It was with great sadness I read of the passing of Gregory Michael McPartlin Jr, a young man who struggled with Opioid Use Disorder and was certainly loved immensely by his family. The bravery his family showed by being open about his disease and honoring Gregory’s life is noble. Not many people are willing to face community discrimination and stigma associated with addictive illness, and so they remain silent. Stigma is when society views something as shameful, unacceptable, or bad - regardless of whether or not that is the reality. Stigma surrounding addictive illness is a silent killer and wrecks havoc in families.

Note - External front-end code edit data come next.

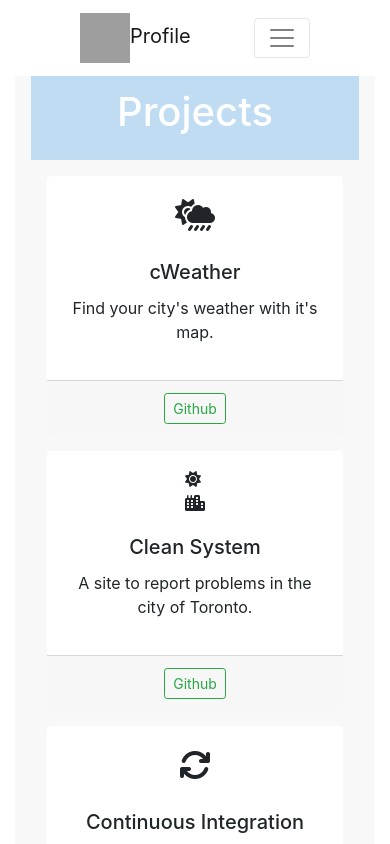
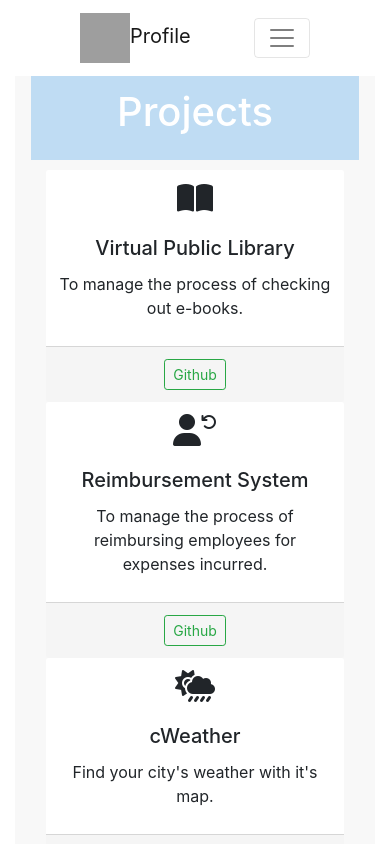
Before and after one commit to chimepalden/profile, an Angular app: page /projects in a window 390 px wide. Shown: the top 844 px of the page. Built offline with nearby package versions, Linux system fonts and the light colour scheme; grey boxes are pictures that could not be loaded; what @agm/core would draw is missing.

Commit message:
Updated projects page and fixed responsive view

```diff
--- a/src/app/projects/projects.component.css
+++ b/src/app/projects/projects.component.css
@@ -1,3 +1,54 @@
 .projects-content {
     padding: 1rem;
 }
+.projects-content .body {
+    padding: 0;
+    padding-top: 10px;
+}
+.card-deck {
+    margin: 0;
+}
+.card-deck .row {
+    margin: 0;
+}
+.col-sm-4 .card {
+    margin: 0;
+}
+.col-sm-4 .card-header {
+    display: flex;
+    justify-content: center;
+    background-color: white;
+    border: none;
+}
+.col-sm-4 .card-footer {
+    background-color: whitesmoke;
+}
+
+@media (max-width: 576px) {
+    .col-sm-4 .card-body {
+        min-height: auto;
+        padding: 10px;
+    }
+}
+
+@media (min-width: 576px) {
+    .col-sm-4 {
+        padding: 0 5px;
+    }
+    .col-sm-4 .card-body {
+        min-height: 222px;
+        padding: 0;
+    }
+    .col-sm-4 .card-title {
+        height: 50px;
+    }
+}
+
+@media (min-width: 768px) {
+    .col-sm-4 .card-body{
+        min-height: 140px;
+    }
+    .col-sm-4 .card-title {
+        height: 40px;
+    }
+}
--- a/src/app/projects/projects.component.html
+++ b/src/app/projects/projects.component.html
@@ -1,12 +1,42 @@
 <section class="projects-content">
     <div class="projects-content banner">
         <h1>Projects</h1>
-        <!-- <p>Home<i class="fas fa-arrow-right"></i>Projects</p> -->
     </div>
     <div class="projects-content body">
         <div class="card-deck">
+            <div class="row">
+                <div class="col-sm-4">
                     <div class="card border-0">
-                <div class="mx-auto pt-3" style="font-size: 2rem;">
+                        <div class="card-header">
+                            <i class="fas fa-book-open" style="font-size: 2rem;"></i>
+                        </div>
+                        <div class="card-body text-center">
+                            <h5 class="card-title">Virtual Public Library</h5>
+                            <p class="description">To manage the process of checking out e-books.</p>
+                        </div>
+                        <div class="card-footer d-flex justify-content-center">
+                            <a href="https://github.com/chimepalden/virtual-public-library" target="_blank" class="btn btn-outline-success btn-sm">Github</a>
+                        </div>
+                    </div>
+                </div>
+                <div class="col-sm-4">
+                    <div class="card border-0">
+                        <div class="card-header">
+                            <i class="fas fa-user" style="font-size: 2rem;"></i>
+                            <i class="fas fa-undo"></i>
+                        </div>
+                        <div class="card-body text-center">
+                            <h5 class="card-title">Reimbursement System</h5>
+                            <p class="description">To manage the process of reimbursing employees for expenses incurred.</p>
+                        </div>
+                        <div class="card-footer d-flex justify-content-center">
+                            <a href="https://github.com/chimepalden/employee-reimbursement-system" target="_blank" class="btn btn-outline-success btn-sm">Github</a>
+                        </div>
+                    </div>
+                </div>
+                <div class="col-sm-4">
+                    <div class="card border-0">
+                        <div class="card-header" style="font-size: 2rem;">
                             <i class="fas fa-cloud-sun-rain"></i>
                         </div>
                         <div class="card-body text-center">
@@ -14,13 +44,15 @@
                             <p>Find your city's weather with it's map.</p>
                         </div>
                         <div class="card-footer d-flex justify-content-center">
-                    <a href="https://github.com/chimepalden" target="_blank" class="btn btn-outline-success btn-sm">Github</a>
+                            <a href="https://github.com/chimepalden/cweather" target="_blank" class="btn btn-outline-success btn-sm">Github</a>
                         </div>
                     </div>
+                </div>
+                <div class="col-sm-4">
                     <div class="card border-0">
-                <div class="mx-auto pt-3">
-                    <i class="fas fa-sun"></i><br>
-                    <i class="fas fa-city"></i>
+                        <div class="card-header">
+                            <i class="fas fa-sun"></i>
+                            <i class="fas fa-city" style="font-size: 2rem;"></i>
                         </div>
                         <div class="card-body text-center">
                             <h5 class="card-title">Clean System</h5>
@@ -30,33 +62,39 @@
                             <a href="https://github.com/chimepalden" target="_blank" class="btn btn-outline-success btn-sm">Github</a>
                         </div>
                     </div>
+                </div>
+                <div class="col-sm-4">
                     <div class="card border-0">
-                <div class="mx-auto pt-3" style="font-size: 2rem;">
+                        <div class="card-header" style="font-size: 2rem;">
                             <i class="fas fa-sync"></i>
                         </div>
                         <div class="card-body text-center">
-                    <h5 class="card-title">Continuous Integration</h5>
-                    <p>Github pages deployment with Travis CI.</p>
+                            <h5 class="card-title">Travis Lab</h5>
+                            <p>Github pages deployment with Travis CI. Continuous Integration POC.</p>
                         </div>
                         <div class="card-footer d-flex justify-content-center">
-                    <a href="https://github.com/cpalden" target="_blank" class="btn btn-outline-success btn-sm">Github</a>
+                            <a href="https://github.com/cpalden/travis-lab" target="_blank" class="btn btn-outline-success btn-sm">Github</a>
                         </div>
                     </div>
+                </div>
+                <div class="col-sm-4">
                     <div class="card border-0">
-                <div class="mx-auto pt-3" style="font-size: 2rem;">
+                        <div class="card-header" style="font-size: 2rem;">
                             <i class="fas fa-user-edit"></i>
                         </div>
                         <div class="card-body text-center">
-                    <h5 class="card-title">DotnetcorePoc</h5>
+                            <h5 class="card-title">.NetCorePOC</h5>
                             <p>Member management page using .Net Core application.</p>
                         </div>
                         <div class="card-footer d-flex justify-content-center">
-                    <a href="https://github.com/chimepalden" target="_blank" class="btn btn-outline-success btn-sm">Github</a>
+                            <a href="https://github.com/chimepalden/DotNetCorePOC" target="_blank" class="btn btn-outline-success btn-sm">Github</a>
+                        </div>
+                    </div>
                 </div>
             </div>
         </div>
         <div class="d-flex justify-content-center p-2">
-            <a class="btn btn-outline-info" routerLink="#">More...</a>
+            <a class="btn btn-outline-info" href="https://github.com/chimepalden" target="_blank">More...</a>
         </div>
     </div>
 </section>
```
Lines whose indentation alone changed are shown as unchanged.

Society often blames addiction on the person struggling with the disease, proclaiming their choices are what got them into the situation. For many people, one dose of the addictive substance is all it takes to set their addiction in motion. Addictive illness affects everyone in the family - not just the person with the illness. People and families who live with addictive illness do not need to be shamed. They need compassion, understanding, and empathy from friends and family members. Having strong connections to family and community and being able to talk openly about their struggles reduces stigma, helps families and individuals thrive, and supports people, helping them make better choices. These are the foundations of recovery from addictive illness.

Addiction and co-occurring mental illness touch 1 in 4 people in society. Since COVID-19, it is estimated this has increased by 30%. The rates of relapse in people living in long term recovery from addiction is profound, and is not being discussed. I encourage you to reach out to those who are struggling, talk openly about your and your family’s experiences. Sharing stories helps people feel less alone during difficult times. Please reach out! Many virtual support groups are available to those who are struggling. Local resources available are AA (http://, AlAnon for family members struggling with a loved ones addiction (, NA ( on-line-meetings-san-diego/), NAMI San Diego for families struggling with mental health and addiction issues ( #yourvoicematters


(0) comments

Welcome to the discussion.

Keep it Clean. Please avoid obscene, vulgar, lewd, racist or sexually-oriented language.
Don't Threaten. Threats of harming another person will not be tolerated.
Be Truthful. Don't knowingly lie about anyone or anything.
Be Nice. No racism, sexism or any sort of -ism that is degrading to another person.
Be Proactive. Use the 'Report' link on each comment to let us know of abusive posts.
Share with Us. We'd love to hear eyewitness accounts, the history behind an article.